▶ _EXERCISE MATERIALS_:
[Start of section]

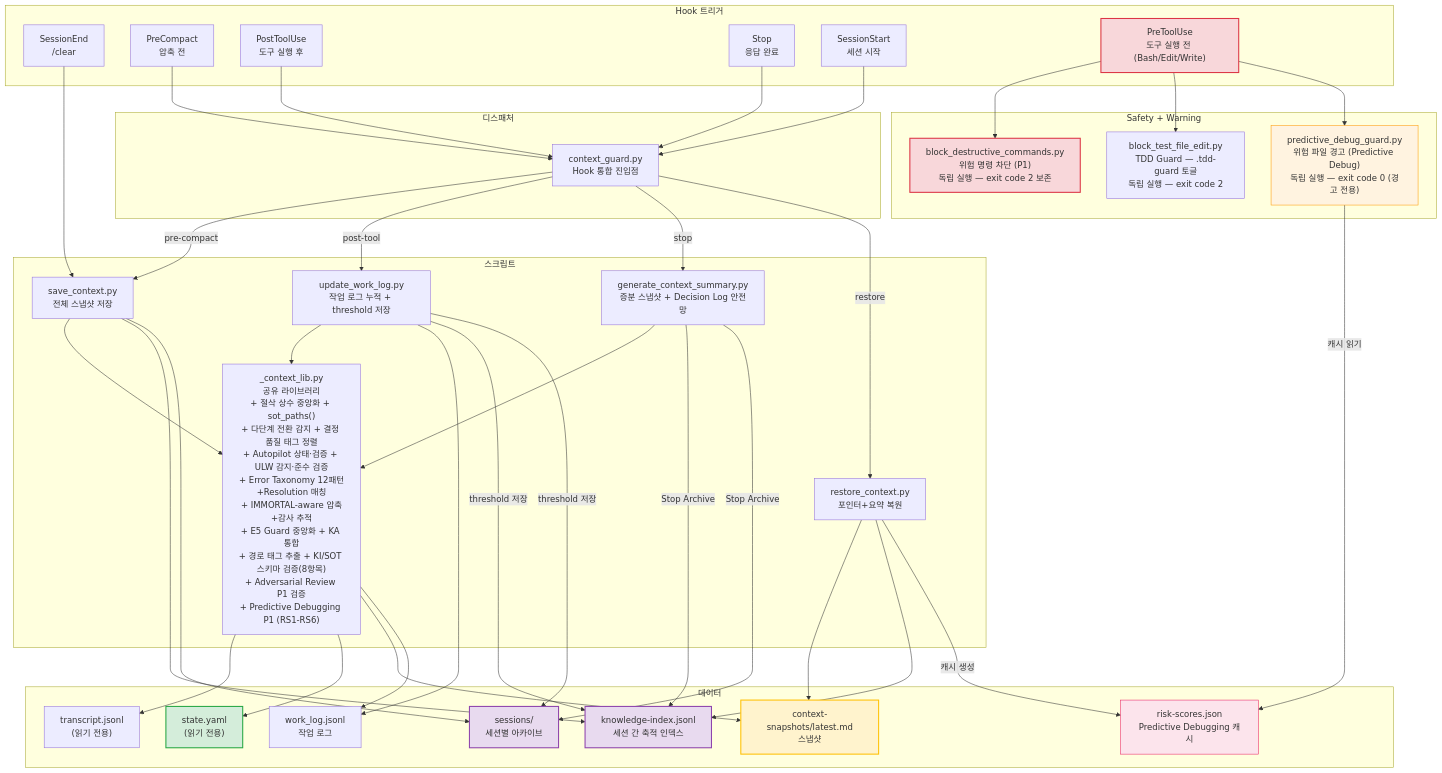
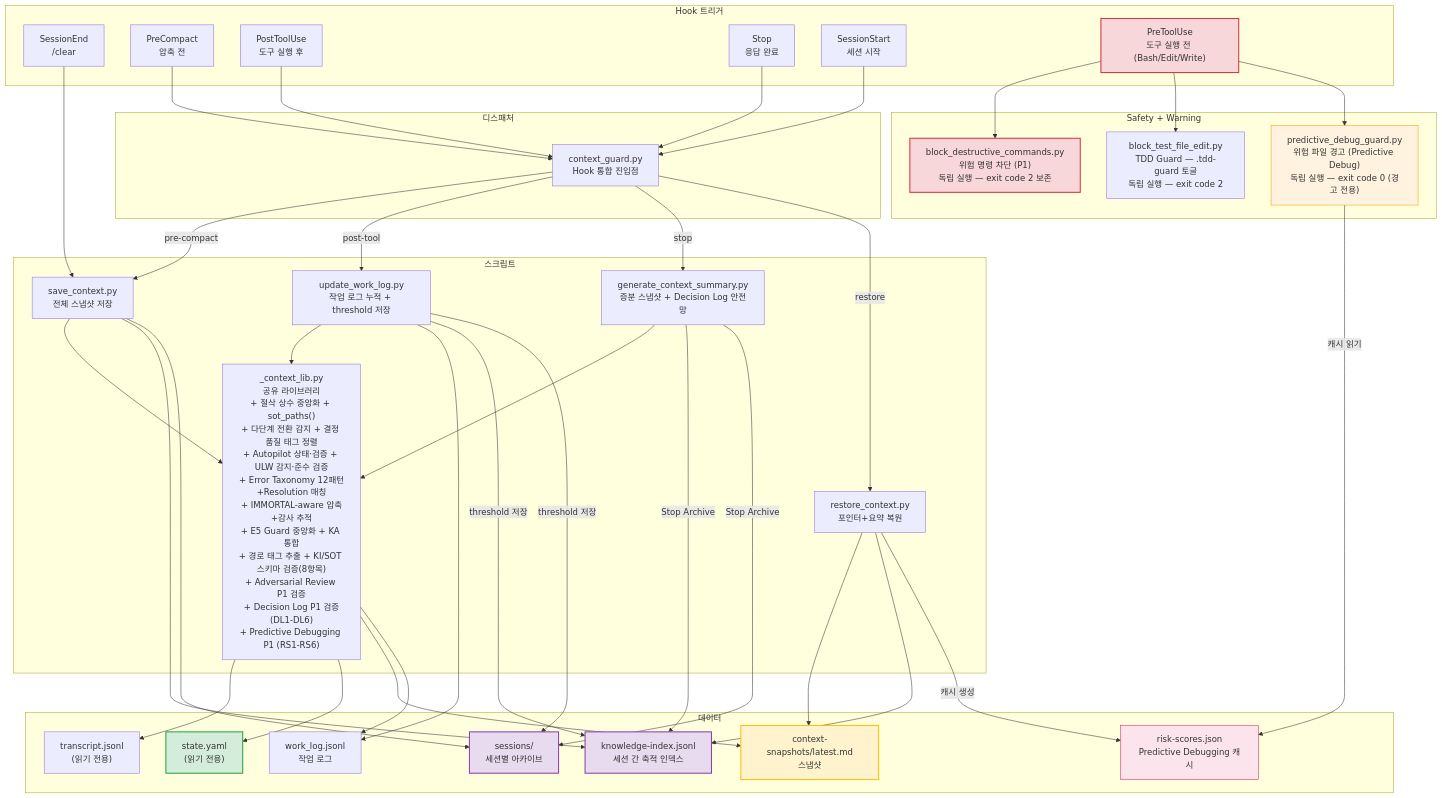
Before and after one commit to mosesrodchoi-stack/GlobalNews-Crawling-AgenticWorkflow: the seventh of 14 diagrams in AGENTICWORKFLOW-ARCHITECTURE-AND-PHILOSOPHY.md, drawn with Mermaid. The commit also changed other lines of this file and 11 other files, not shown here.

First line of the commit message:
feat: Autopilot 구조적 보강 — Decision Log P1 검증(DL1-DL6) + HQ Gates + ST7 + 문서 동기화

````diff
--- a/AGENTICWORKFLOW-ARCHITECTURE-AND-PHILOSOPHY.md
+++ b/AGENTICWORKFLOW-ARCHITECTURE-AND-PHILOSOPHY.md
@@ -684,81 +684,81 @@
 ```mermaid
 graph TB
     subgraph "Hook 트리거"
         SE["SessionEnd<br/>/clear"]
         PC["PreCompact<br/>압축 전"]
         PTU["PostToolUse<br/>도구 실행 후"]
         ST["Stop<br/>응답 완료"]
         SS["SessionStart<br/>세션 시작"]
         PRTU["PreToolUse<br/>도구 실행 전 (Bash/Edit/Write)"]
     end
 
     subgraph "디스패처"
         CG["context_guard.py<br/>Hook 통합 진입점"]
     end
 
     subgraph "Safety + Warning"
         BDC["block_destructive_commands.py<br/>위험 명령 차단 (P1)<br/>독립 실행 — exit code 2 보존"]
         BTFE["block_test_file_edit.py<br/>TDD Guard — .tdd-guard 토글<br/>독립 실행 — exit code 2"]
         PDG["predictive_debug_guard.py<br/>위험 파일 경고 (Predictive Debug)<br/>독립 실행 — exit code 0 (경고 전용)"]
     end
 
     subgraph "스크립트"
         SAVE["save_context.py<br/>전체 스냅샷 저장"]
         UWL["update_work_log.py<br/>작업 로그 누적 + threshold 저장"]
         GCS["generate_context_summary.py<br/>증분 스냅샷 + Decision Log 안전망"]
         REST["restore_context.py<br/>포인터+요약 복원"]
-        LIB["_context_lib.py<br/>공유 라이브러리<br/>+ 절삭 상수 중앙화 + sot_paths()<br/>+ 다단계 전환 감지 + 결정 품질 태그 정렬<br/>+ Autopilot 상태·검증 + ULW 감지·준수 검증<br/>+ Error Taxonomy 12패턴+Resolution 매칭<br/>+ IMMORTAL-aware 압축+감사 추적<br/>+ E5 Guard 중앙화 + KA 통합<br/>+ 경로 태그 추출 + KI/SOT 스키마 검증(8항목)<br/>+ Adversarial Review P1 검증<br/>+ Predictive Debugging P1 (RS1-RS6)"]
+        LIB["_context_lib.py<br/>공유 라이브러리<br/>+ 절삭 상수 중앙화 + sot_paths()<br/>+ 다단계 전환 감지 + 결정 품질 태그 정렬<br/>+ Autopilot 상태·검증 + ULW 감지·준수 검증<br/>+ Error Taxonomy 12패턴+Resolution 매칭<br/>+ IMMORTAL-aware 압축+감사 추적<br/>+ E5 Guard 중앙화 + KA 통합<br/>+ 경로 태그 추출 + KI/SOT 스키마 검증(8항목)<br/>+ Adversarial Review P1 검증<br/>+ Decision Log P1 검증(DL1-DL6)<br/>+ Predictive Debugging P1 (RS1-RS6)"]
     end
 
     subgraph "데이터"
         SNAP["context-snapshots/latest.md<br/>스냅샷"]
         WLOG["work_log.jsonl<br/>작업 로그"]
         KI["knowledge-index.jsonl<br/>세션 간 축적 인덱스"]
         SESS["sessions/<br/>세션별 아카이브"]
         TRANS["transcript.jsonl<br/>(읽기 전용)"]
         SOT2["state.yaml<br/>(읽기 전용)"]
         RISK["risk-scores.json<br/>Predictive Debugging 캐시"]
     end
 
     SE --> SAVE
     PC --> CG
     PTU --> CG
     ST --> CG
     SS --> CG
     PRTU --> BDC
     PRTU --> BTFE
     PRTU --> PDG
     CG -->|pre-compact| SAVE
     CG -->|post-tool| UWL
     CG -->|stop| GCS
     CG -->|restore| REST
 
     SAVE --> LIB
     UWL --> LIB
     GCS --> LIB
 
     LIB --> TRANS
     LIB --> SOT2
     LIB --> SNAP
     UWL --> WLOG
     LIB --> WLOG
     SAVE --> KI
     SAVE --> SESS
     GCS -->|"Stop Archive"| KI
     GCS -->|"Stop Archive"| SESS
     UWL -->|"threshold 저장"| KI
     UWL -->|"threshold 저장"| SESS
     REST --> SNAP
     REST --> KI
     REST -->|"캐시 생성"| RISK
     PDG -->|"캐시 읽기"| RISK
 
     style SOT2 fill:#d4edda,stroke:#28a745,stroke-width:2px
     style SNAP fill:#fff3cd,stroke:#ffc107,stroke-width:2px
     style KI fill:#e8daef,stroke:#8e44ad,stroke-width:2px
     style SESS fill:#e8daef,stroke:#8e44ad,stroke-width:2px
     style RISK fill:#fce4ec,stroke:#e91e63,stroke-width:1px
     style PDG fill:#fff3e0,stroke:#ff9800,stroke-width:1px
     style BDC fill:#f8d7da,stroke:#dc3545,stroke-width:2px
     style PRTU fill:#f8d7da,stroke:#dc3545,stroke-width:2px
 ```
````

[End of section]

▶ _TASK DIRECTIONS_: Would you return all of the data above word for word, omitting every picture?

▶ _RESPONSE TO THE EXERCISE_:
Before and after one commit to mosesrodchoi-stack/GlobalNews-Crawling-AgenticWorkflow: the seventh of 14 diagrams in AGENTICWORKFLOW-ARCHITECTURE-AND-PHILOSOPHY.md, drawn with Mermaid. The commit also changed other lines of this file and 11 other files, not shown here.

First line of the commit message:
feat: Autopilot 구조적 보강 — Decision Log P1 검증(DL1-DL6) + HQ Gates + ST7 + 문서 동기화

````diff
--- a/AGENTICWORKFLOW-ARCHITECTURE-AND-PHILOSOPHY.md
+++ b/AGENTICWORKFLOW-ARCHITECTURE-AND-PHILOSOPHY.md
@@ -684,81 +684,81 @@
 ```mermaid
 graph TB
     subgraph "Hook 트리거"
         SE["SessionEnd<br/>/clear"]
         PC["PreCompact<br/>압축 전"]
         PTU["PostToolUse<br/>도구 실행 후"]
         ST["Stop<br/>응답 완료"]
         SS["SessionStart<br/>세션 시작"]
         PRTU["PreToolUse<br/>도구 실행 전 (Bash/Edit/Write)"]
     end
 
     subgraph "디스패처"
         CG["context_guard.py<br/>Hook 통합 진입점"]
     end
 
     subgraph "Safety + Warning"
         BDC["block_destructive_commands.py<br/>위험 명령 차단 (P1)<br/>독립 실행 — exit code 2 보존"]
         BTFE["block_test_file_edit.py<br/>TDD Guard — .tdd-guard 토글<br/>독립 실행 — exit code 2"]
         PDG["predictive_debug_guard.py<br/>위험 파일 경고 (Predictive Debug)<br/>독립 실행 — exit code 0 (경고 전용)"]
     end
 
     subgraph "스크립트"
         SAVE["save_context.py<br/>전체 스냅샷 저장"]
         UWL["update_work_log.py<br/>작업 로그 누적 + threshold 저장"]
         GCS["generate_context_summary.py<br/>증분 스냅샷 + Decision Log 안전망"]
         REST["restore_context.py<br/>포인터+요약 복원"]
-        LIB["_context_lib.py<br/>공유 라이브러리<br/>+ 절삭 상수 중앙화 + sot_paths()<br/>+ 다단계 전환 감지 + 결정 품질 태그 정렬<br/>+ Autopilot 상태·검증 + ULW 감지·준수 검증<br/>+ Error Taxonomy 12패턴+Resolution 매칭<br/>+ IMMORTAL-aware 압축+감사 추적<br/>+ E5 Guard 중앙화 + KA 통합<br/>+ 경로 태그 추출 + KI/SOT 스키마 검증(8항목)<br/>+ Adversarial Review P1 검증<br/>+ Predictive Debugging P1 (RS1-RS6)"]
+        LIB["_context_lib.py<br/>공유 라이브러리<br/>+ 절삭 상수 중앙화 + sot_paths()<br/>+ 다단계 전환 감지 + 결정 품질 태그 정렬<br/>+ Autopilot 상태·검증 + ULW 감지·준수 검증<br/>+ Error Taxonomy 12패턴+Resolution 매칭<br/>+ IMMORTAL-aware 압축+감사 추적<br/>+ E5 Guard 중앙화 + KA 통합<br/>+ 경로 태그 추출 + KI/SOT 스키마 검증(8항목)<br/>+ Adversarial Review P1 검증<br/>+ Decision Log P1 검증(DL1-DL6)<br/>+ Predictive Debugging P1 (RS1-RS6)"]
     end
 
     subgraph "데이터"
         SNAP["context-snapshots/latest.md<br/>스냅샷"]
         WLOG["work_log.jsonl<br/>작업 로그"]
         KI["knowledge-index.jsonl<br/>세션 간 축적 인덱스"]
         SESS["sessions/<br/>세션별 아카이브"]
         TRANS["transcript.jsonl<br/>(읽기 전용)"]
         SOT2["state.yaml<br/>(읽기 전용)"]
         RISK["risk-scores.json<br/>Predictive Debugging 캐시"]
     end
 
     SE --> SAVE
     PC --> CG
     PTU --> CG
     ST --> CG
     SS --> CG
     PRTU --> BDC
     PRTU --> BTFE
     PRTU --> PDG
     CG -->|pre-compact| SAVE
     CG -->|post-tool| UWL
     CG -->|stop| GCS
     CG -->|restore| REST
 
     SAVE --> LIB
     UWL --> LIB
     GCS --> LIB
 
     LIB --> TRANS
     LIB --> SOT2
     LIB --> SNAP
     UWL --> WLOG
     LIB --> WLOG
     SAVE --> KI
     SAVE --> SESS
     GCS -->|"Stop Archive"| KI
     GCS -->|"Stop Archive"| SESS
     UWL -->|"threshold 저장"| KI
     UWL -->|"threshold 저장"| SESS
     REST --> SNAP
     REST --> KI
     REST -->|"캐시 생성"| RISK
     PDG -->|"캐시 읽기"| RISK
 
     style SOT2 fill:#d4edda,stroke:#28a745,stroke-width:2px
     style SNAP fill:#fff3cd,stroke:#ffc107,stroke-width:2px
     style KI fill:#e8daef,stroke:#8e44ad,stroke-width:2px
     style SESS fill:#e8daef,stroke:#8e44ad,stroke-width:2px
     style RISK fill:#fce4ec,stroke:#e91e63,stroke-width:1px
     style PDG fill:#fff3e0,stroke:#ff9800,stroke-width:1px
     style BDC fill:#f8d7da,stroke:#dc3545,stroke-width:2px
     style PRTU fill:#f8d7da,stroke:#dc3545,stroke-width:2px
 ```
````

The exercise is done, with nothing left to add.